First off - I realize that this newsletter may be getting filtered away into your Promotions tab or spam now that I’ve switched to Substack, so I’ve changed up the e-mail name so it look like it’s coming from me – hopefully that helps!
You might therefore have missed that I’ve put together a pretty quick survey about this newsletter that I hope you’ll take. I’ll use your answers to tailor the content of this newsletter – ask, and ye shall receive!
Possibly you’ve heard about or encountered the latest agita among the extremely online: The Harper’s Letter. A collection of writers, researchers and journalists got together to sign a short statement warning against cancel culture, and cite the hurt feelings of professors who can’t bring themselves to stop saying the n-word in class as a problem on the scale and urgency of far-right authoritarianism.

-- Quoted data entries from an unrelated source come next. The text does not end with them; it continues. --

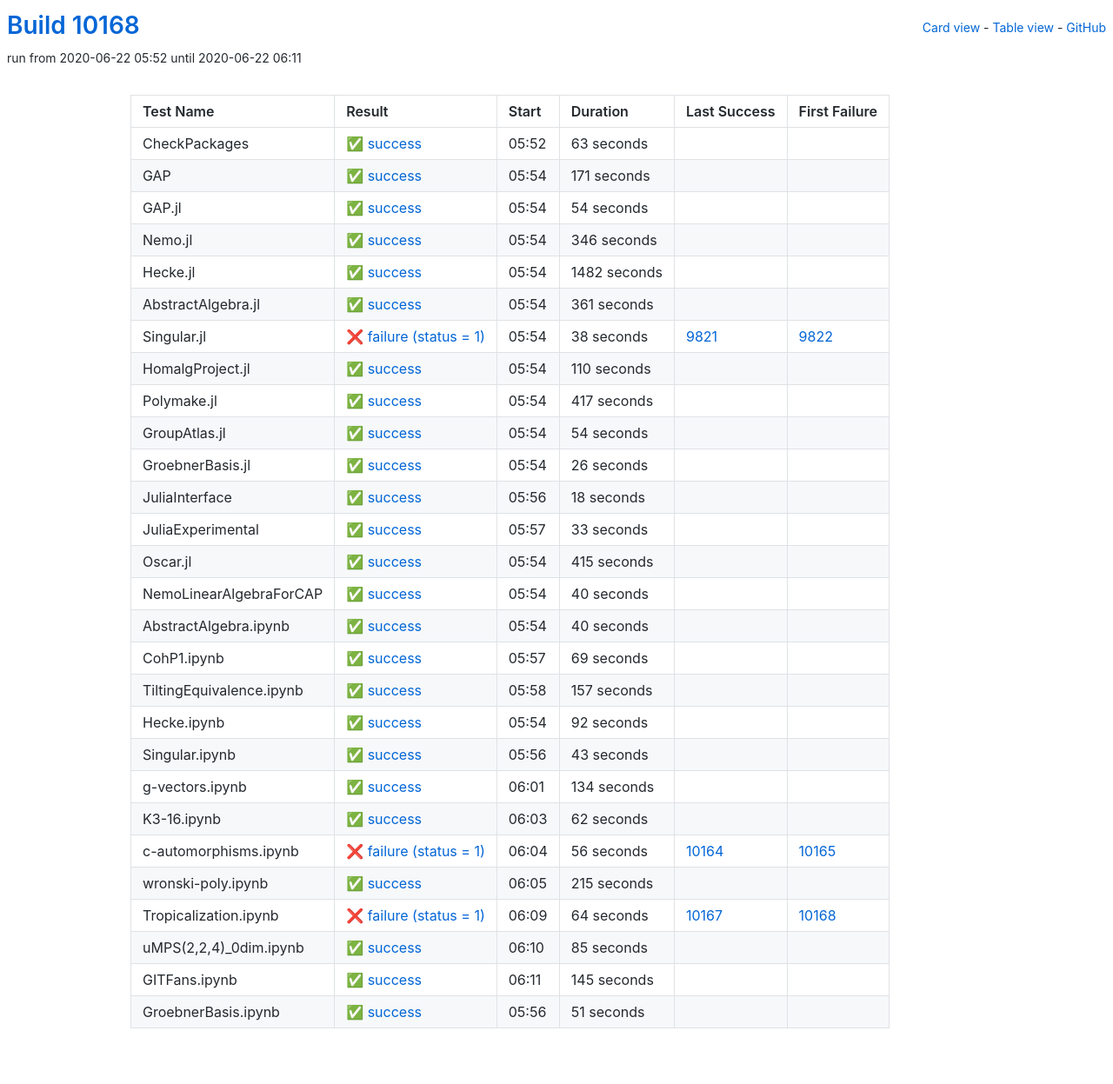
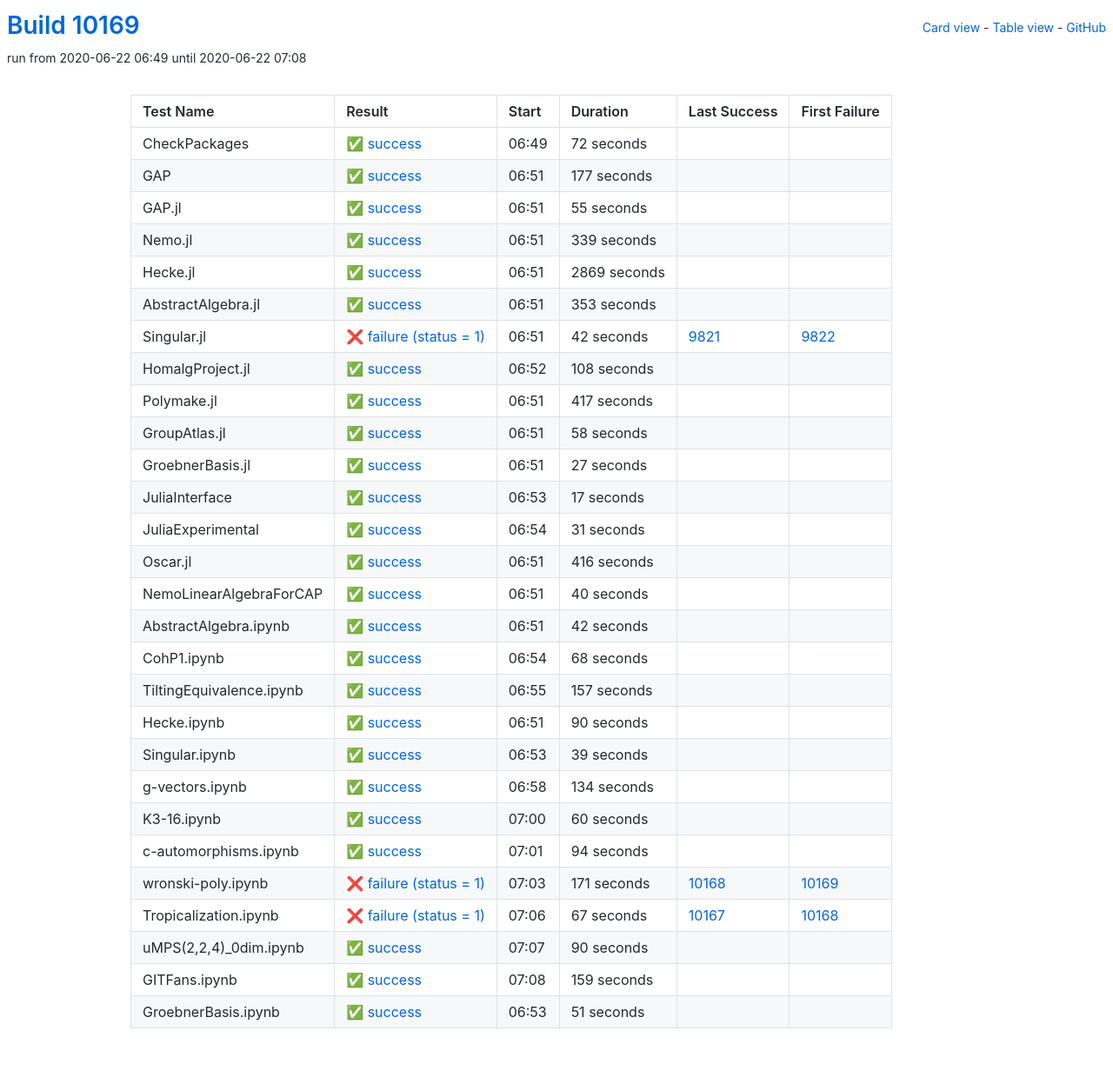
Before and after one commit to oscar-system/oscar-ci-status, a Jekyll site: the page built from table.html, in a window 1280 px wide. Shown: the whole page at 87% size. Built offline with Jekyll 4.4.1, drawn with Linux system fonts in a browser that asks for light colours.

Commit message:
Build #10169

```diff
--- a/_data/ci.yml
+++ b/_data/ci.yml
@@ -1,6 +1,6 @@
 ---
-build: 10168
-build_url: https://oscarci.mathematik.uni-kl.de/job/oscar/10168/
+build: 10169
+build_url: https://oscarci.mathematik.uni-kl.de/job/oscar/10169/
 job: oscar
 organization: oscar-system
 repo: oscar-ci-status
@@ -8,104 +8,104 @@
 tests:
 - name: CheckPackages
   id: checkpackages
-  log: https://oscarci.mathematik.uni-kl.de/job/oscar/10168/artifact/logs/build-10168/CheckPackages.log
-  start: 2020-06-22 05:52
+  log: https://oscarci.mathematik.uni-kl.de/job/oscar/10169/artifact/logs/build-10169/CheckPackages.log
+  start: 2020-06-22 06:49
   success: true
   exitcode: 0
   status: success
-  duration: 63
+  duration: 72
   last_success: false
   last_success_url:
   first_failure: false
   first_failure_url:
 - name: GAP
   id: gap
-  log: https://oscarci.mathematik.uni-kl.de/job/oscar/10168/artifact/logs/build-10168/GAP.log
-  start: 2020-06-22 05:54
+  log: https://oscarci.mathematik.uni-kl.de/job/oscar/10169/artifact/logs/build-10169/GAP.log
+  start: 2020-06-22 06:51
   success: true
   exitcode: 0
   status: success
-  duration: 171
+  duration: 177
   last_success: false
   last_success_url:
   first_failure: false
   first_failure_url:
 - name: GAP.jl
   id: gap-jl
-  log: https://oscarci.mathematik.uni-kl.de/job/oscar/10168/artifact/logs/build-10168/GAP.jl.log
-  start: 2020-06-22 05:54
+  log: https://oscarci.mathematik.uni-kl.de/job/oscar/10169/artifact/logs/build-10169/GAP.jl.log
+  start: 2020-06-22 06:51
   success: true
   exitcode: 0
   status: success
-  duration: 54
+  duration: 55
   last_success: false
   last_success_url:
   first_failure: false
   first_failure_url:
 - name: Nemo.jl
   id: nemo-jl
-  log: https://oscarci.mathematik.uni-kl.de/job/oscar/10168/artifact/logs/build-10168/Nemo.jl.log
-  start: 2020-06-22 05:54
+  log: https://oscarci.mathematik.uni-kl.de/job/oscar/10169/artifact/logs/build-10169/Nemo.jl.log
+  start: 2020-06-22 06:51
   success: true
   exitcode: 0
   status: success
-  duration: 346
+  duration: 339
   last_success: false
   last_success_url:
   first_failure: false
   first_failure_url:
 - name: Hecke.jl
   id: hecke-jl
-  log: https://oscarci.mathematik.uni-kl.de/job/oscar/10168/artifact/logs/build-10168/Hecke.jl.log
-  start: 2020-06-22 05:54
+  log: https://oscarci.mathematik.uni-kl.de/job/oscar/10169/artifact/logs/build-10169/Hecke.jl.log
+  start: 2020-06-22 06:51
   success: true
   exitcode: 0
   status: success
-  duration: 1482
+  duration: 2869
   last_success: false
   last_success_url:
   first_failure: false
   first_failure_url:
 - name: AbstractAlgebra.jl
   id: abstractalgebra-jl
-  log: https://oscarci.mathematik.uni-kl.de/job/oscar/10168/artifact/logs/build-10168/AbstractAlgebra.jl.log
-  start: 2020-06-22 05:54
+  log: https://oscarci.mathematik.uni-kl.de/job/oscar/10169/artifact/logs/build-10169/AbstractAlgebra.jl.log
+  start: 2020-06-22 06:51
   success: true
   exitcode: 0
   status: success
-  duration: 361
+  duration: 353
   last_success: false
   last_success_url:
   first_failure: false
   first_failure_url:
 - name: Singular.jl
   id: singular-jl
-  log: https://oscarci.mathematik.uni-kl.de/job/oscar/10168/artifact/logs/build-10168/Singular.jl.log
-  start: 2020-06-22 05:54
+  log: https://oscarci.mathematik.uni-kl.de/job/oscar/10169/artifact/logs/build-10169/Singular.jl.log
+  start: 2020-06-22 06:51
   success: false
   exitcode: 1
   status: failure
-  duration: 38
+  duration: 42
   last_success: 9821
   last_success_url: https://oscarci.mathematik.uni-kl.de/job/oscar/9821/
   first_failure: 9822
   first_failure_url: https://oscarci.mathematik.uni-kl.de/job/oscar/9822/
 - name: HomalgProject.jl
   id: homalgproject-jl
-  log: https://oscarci.mathematik.uni-kl.de/job/oscar/10168/artifact/logs/build-10168/HomalgProject.jl.log
-  start: 2020-06-22 05:54
+  log: https://oscarci.mathematik.uni-kl.de/job/oscar/10169/artifact/logs/build-10169/HomalgProject.jl.log
+  start: 2020-06-22 06:52
   success: true
   exitcode: 0
   status: success
-  duration: 110
+  duration: 108
   last_success: false
   last_success_url:
   first_failure: false
   first_failure_url:
 - name: Polymake.jl
   id: polymake-jl
-  log: https://oscarci.mathematik.uni-kl.de/job/oscar/10168/artifact/logs/build-10168/Polymake.jl.log
-  start: 2020-06-22 05:54
+  log: https://oscarci.mathematik.uni-kl.de/job/oscar/10169/artifact/logs/build-10169/Polymake.jl.log
+  start: 2020-06-22 06:51
   success: true
   exitcode: 0
   status: success
@@ -116,68 +116,68 @@
   first_failure_url:
 - name: GroupAtlas.jl
   id: groupatlas-jl
-  log: https://oscarci.mathematik.uni-kl.de/job/oscar/10168/artifact/logs/build-10168/GroupAtlas.jl.log
-  start: 2020-06-22 05:54
+  log: https://oscarci.mathematik.uni-kl.de/job/oscar/10169/artifact/logs/build-10169/GroupAtlas.jl.log
+  start: 2020-06-22 06:51
   success: true
   exitcode: 0
   status: success
-  duration: 54
+  duration: 58
   last_success: false
   last_success_url:
   first_failure: false
   first_failure_url:
 - name: GroebnerBasis.jl
   id: groebnerbasis-jl
-  log: https://oscarci.mathematik.uni-kl.de/job/oscar/10168/artifact/logs/build-10168/GroebnerBasis.jl.log
-  start: 2020-06-22 05:54
+  log: https://oscarci.mathematik.uni-kl.de/job/oscar/10169/artifact/logs/build-10169/GroebnerBasis.jl.log
+  start: 2020-06-22 06:51
   success: true
   exitcode: 0
   status: success
-  duration: 26
+  duration: 27
   last_success: false
   last_success_url:
   first_failure: false
   first_failure_url:
 - name: JuliaInterface
   id: juliainterface
-  log: https://oscarci.mathematik.uni-kl.de/job/oscar/10168/artifact/logs/build-10168/JuliaInterface.log
-  start: 2020-06-22 05:56
+  log: https://oscarci.mathematik.uni-kl.de/job/oscar/10169/artifact/logs/build-10169/JuliaInterface.log
+  start: 2020-06-22 06:53
   success: true
   exitcode: 0
   status: success
-  duration: 18
+  duration: 17
   last_success: false
   last_success_url:
   first_failure: false
   first_failure_url:
 - name: JuliaExperimental
   id: juliaexperimental
-  log: https://oscarci.mathematik.uni-kl.de/job/oscar/10168/artifact/logs/build-10168/JuliaExperimental.log
-  start: 2020-06-22 05:57
+  log: https://oscarci.mathematik.uni-kl.de/job/oscar/10169/artifact/logs/build-10169/JuliaExperimental.log
+  start: 2020-06-22 06:54
   success: true
   exitcode: 0
   status: success
-  duration: 33
+  duration: 31
   last_success: false
   last_success_url:
   first_failure: false
   first_failure_url:
 - name: Oscar.jl
   id: oscar-jl
-  log: https://oscarci.mathematik.uni-kl.de/job/oscar/10168/artifact/logs/build-10168/Oscar.jl.log
-  start: 2020-06-22 05:54
+  log: https://oscarci.mathematik.uni-kl.de/job/oscar/10169/artifact/logs/build-10169/Oscar.jl.log
+  start: 2020-06-22 06:51
   success: true
   exitcode: 0
   status: success
-  duration: 415
+  duration: 416
   last_success: false
   last_success_url:
   first_failure: false
   first_failure_url:
 - name: NemoLinearAlgebraForCAP
   id: nemolinearalgebraforcap
-  log: https://oscarci.mathematik.uni-kl.de/job/oscar/10168/artifact/logs/build-10168/NemoLinearAlgebraForCAP.log
-  start: 2020-06-22 05:54
+  log: https://oscarci.mathematik.uni-kl.de/job/oscar/10169/artifact/logs/build-10169/NemoLinearAlgebraForCAP.log
+  start: 2020-06-22 06:51
   success: true
   exitcode: 0
   status: success
@@ -188,32 +188,32 @@
   first_failure_url:
 - name: AbstractAlgebra.ipynb
   id: abstractalgebra-ipynb
-  log: https://oscarci.mathematik.uni-kl.de/job/oscar/10168/artifact/logs/build-10168/AbstractAlgebra.ipynb.log
-  start: 2020-06-22 05:54
+  log: https://oscarci.mathematik.uni-kl.de/job/oscar/10169/artifact/logs/build-10169/AbstractAlgebra.ipynb.log
+  start: 2020-06-22 06:51
   success: true
   exitcode: 0
   status: success
-  duration: 40
+  duration: 42
   last_success: false
   last_success_url:
   first_failure: false
   first_failure_url:
 - name: CohP1.ipynb
   id: cohp1-ipynb
-  log: https://oscarci.mathematik.uni-kl.de/job/oscar/10168/artifact/logs/build-10168/CohP1.ipynb.log
-  start: 2020-06-22 05:57
+  log: https://oscarci.mathematik.uni-kl.de/job/oscar/10169/artifact/logs/build-10169/CohP1.ipynb.log
+  start: 2020-06-22 06:54
   success: true
   exitcode: 0
   status: success
-  duration: 69
+  duration: 68
   last_success: false
   last_success_url:
   first_failure: false
   first_failure_url:
 - name: TiltingEquivalence.ipynb
   id: tiltingequivalence-ipynb
-  log: https://oscarci.mathematik.uni-kl.de/job/oscar/10168/artifact/logs/build-10168/TiltingEquivalence.ipynb.log
-  start: 2020-06-22 05:58
+  log: https://oscarci.mathematik.uni-kl.de/job/oscar/10169/artifact/logs/build-10169/TiltingEquivalence.ipynb.log
+  start: 2020-06-22 06:55
   success: true
   exitcode: 0
   status: success
@@ -224,32 +224,32 @@
   first_failure_url:
 - name: Hecke.ipynb
   id: hecke-ipynb
-  log: https://oscarci.mathematik.uni-kl.de/job/oscar/10168/artifact/logs/build-10168/Hecke.ipynb.log
-  start: 2020-06-22 05:54
+  log: https://oscarci.mathematik.uni-kl.de/job/oscar/10169/artifact/logs/build-10169/Hecke.ipynb.log
+  start: 2020-06-22 06:51
   success: true
   exitcode: 0
   status: success
-  duration: 92
+  duration: 90
   last_success: false
   last_success_url:
   first_failure: false
   first_failure_url:
 - name: Singular.ipynb
   id: singular-ipynb
-  log: https://oscarci.mathematik.uni-kl.de/job/oscar/10168/artifact/logs/build-10168/Singular.ipynb.log
-  start: 2020-06-22 05:56
+  log: https://oscarci.mathematik.uni-kl.de/job/oscar/10169/artifact/logs/build-10169/Singular.ipynb.log
+  start: 2020-06-22 06:53
   success: true
   exitcode: 0
   status: success
-  duration: 43
+  duration: 39
   last_success: false
   last_success_url:
   first_failure: false
   first_failure_url:
 - name: g-vectors.ipynb
   id: g-vectors-ipynb
-  log: https://oscarci.mathematik.uni-kl.de/job/oscar/10168/artifact/logs/build-10168/g-vectors.ipynb.log
-  start: 2020-06-22 06:01
+  log: https://oscarci.mathematik.uni-kl.de/job/oscar/10169/artifact/logs/build-10169/g-vectors.ipynb.log
+  start: 2020-06-22 06:58
   success: true
   exitcode: 0
   status: success
@@ -260,80 +260,80 @@
   first_failure_url:
 - name: K3-16.ipynb
   id: k3-16-ipynb
-  log: https://oscarci.mathematik.uni-kl.de/job/oscar/10168/artifact/logs/build-10168/K3-16.ipynb.log
-  start: 2020-06-22 06:03
+  log: https://oscarci.mathematik.uni-kl.de/job/oscar/10169/artifact/logs/build-10169/K3-16.ipynb.log
+  start: 2020-06-22 07:00
   success: true
   exitcode: 0
   status: success
-  duration: 62
+  duration: 60
   last_success: false
   last_success_url:
   first_failure: false
   first_failure_url:
 - name: c-automorphisms.ipynb
   id: c-automorphisms-ipynb
-  log: https://oscarci.mathematik.uni-kl.de/job/oscar/10168/artifact/logs/build-10168/c-automorphisms.ipynb.log
-  start: 2020-06-22 06:04
-  success: false
-  exitcode: 1
-  status: failure
-  duration: 56
-  last_success: 10164
-  last_success_url: https://oscarci.mathematik.uni-kl.de/job/oscar/10164/
-  first_failure: 10165
-  first_failure_url: https://oscarci.mathematik.uni-kl.de/job/oscar/10165/
-- name: wronski-poly.ipynb
-  id: wronski-poly-ipynb
-  log: https://oscarci.mathematik.uni-kl.de/job/oscar/10168/artifact/logs/build-10168/wronski-poly.ipynb.log
-  start: 2020-06-22 06:05
+  log: https://oscarci.mathematik.uni-kl.de/job/oscar/10169/artifact/logs/build-10169/c-automorphisms.ipynb.log
+  start: 2020-06-22 07:01
   success: true
   exitcode: 0
   status: success
-  duration: 215
+  duration: 94
   last_success: false
   last_success_url:
   first_failure: false
   first_failure_url:
-- name: Tropicalization.ipynb
-  id: tropicalization-ipynb
-  log: https://oscarci.mathematik.uni-kl.de/job/oscar/10168/artifact/logs/build-10168/Tropicalization.ipynb.log
-  start: 2020-06-22 06:09
+- name: wronski-poly.ipynb
+  id: wronski-poly-ipynb
+  log: https://oscarci.mathematik.uni-kl.de/job/oscar/10169/artifact/logs/build-10169/wronski-poly.ipynb.log
+  start: 2020-06-22 07:03
   success: false
   exitcode: 1
   status: failure
-  duration: 64
+  duration: 171
+  last_success: 10168
+  last_success_url: https://oscarci.mathematik.uni-kl.de/job/oscar/10168/
+  first_failure: 10169
+  first_failure_url: https://oscarci.mathematik.uni-kl.de/job/oscar/10169/
+- name: Tropicalization.ipynb
+  id: tropicalization-ipynb
+  log: https://oscarci.mathematik.uni-kl.de/job/oscar/10169/artifact/logs/build-10169/Tropicalization.ipynb.log
+  start: 2020-06-22 07:06
+  success: false
+  exitcode: 1
+  status: failure
+  duration: 67
   last_success: 10167
   last_success_url: https://oscarci.mathematik.uni-kl.de/job/oscar/10167/
   first_failure: 10168
   first_failure_url: https://oscarci.mathematik.uni-kl.de/job/oscar/10168/
 - name: uMPS(2,2,4)_0dim.ipynb
   id: umps-2-2-4-0dim-ipynb
-  log: https://oscarci.mathematik.uni-kl.de/job/oscar/10168/artifact/logs/build-10168/uMPS-2-2-4-_0dim.ipynb.log
-  start: 2020-06-22 06:10
+  log: https://oscarci.mathematik.uni-kl.de/job/oscar/10169/artifact/logs/build-10169/uMPS-2-2-4-_0dim.ipynb.log
+  start: 2020-06-22 07:07
   success: true
   exitcode: 0
   status: success
-  duration: 85
+  duration: 90
   last_success: false
   last_success_url:
   first_failure: false
   first_failure_url:
 - name: GITFans.ipynb
   id: gitfans-ipynb
-  log: https://oscarci.mathematik.uni-kl.de/job/oscar/10168/artifact/logs/build-10168/GITFans.ipynb.log
-  start: 2020-06-22 06:11
+  log: https://oscarci.mathematik.uni-kl.de/job/oscar/10169/artifact/logs/build-10169/GITFans.ipynb.log
+  start: 2020-06-22 07:08
   success: true
   exitcode: 0
   status: success
-  duration: 145
+  duration: 159
   last_success: false
   last_success_url:
   first_failure: false
   first_failure_url:
 - name: GroebnerBasis.ipynb
   id: groebnerbasis-ipynb
-  log: https://oscarci.mathematik.uni-kl.de/job/oscar/10168/artifact/logs/build-10168/GroebnerBasis.ipynb.log
-  start: 2020-06-22 05:56
+  log: https://oscarci.mathematik.uni-kl.de/job/oscar/10169/artifact/logs/build-10169/GroebnerBasis.ipynb.log
+  start: 2020-06-22 06:53
   success: true
   exitcode: 0
   status: success
```
Also changed, not shown: README.md.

People got, understandably, pretty upset: on Twitter, and then in any number of response pieces.I love a good Twitter blowup! It’s an engaging distraction from creeping fascism, pandemics, and ecocatastrophe. The Daily Beast has a great catch-up on the particulars.
But this week I hope you’ll read Jessica Valenti’s piece: she runs down the specific incidents cited in the letter (though if you want even more detail, check this piece out), and explains why “cancel culture” is bullshit: “facing consequences for what you say and do is not a free speech violation”. If you publish Tom Cotton’s exhortation to use the military on U.S. civilians, or finding yourself apologizing for publishing a rapist by saying “The exact nature of his behavior — how much consent was involved — I have no idea nor is it really my concern”, and you get fired — that’s on your idiot, racist, and sexist ass. If the letter had been calling for unionization in media or other labor reform to limit at-will employment, that would have been at least interesting. Instead it’s just boring whining from racists, and the dupes who coddle them.
I want to be clear, too, because I’ve cited (either here or in-person) at least a dozen of the signatories of the letter as people whose work I respect and admire. The most prominent among these are the physician Atul Gawande, the historian Anne Applebaum, Margaret Atwood, Noam Chomsky, the sociologist Arlie Russell Hochschild, Zephyr Teachout, and the columnist Matt Yglesias. I sincerely hope they did not realize what incidents they were defending, or that they were co-signatories with anti-trans activists like Jesse Singal or J.K. Rowling, war criminals like David Frum, or all-around dipshits like David Brooks (more on him next week). I am also hoping for retractions or second thoughts from these people, or even to read about some grand conspiracy where they were all hoodwinked somehow – but have seen none.
No gods, no masters, no heroes.
PS: If you’re looking for more, Osita Nwanevu has the definitive piece on this issue, and, mercifully, it was written before the letter.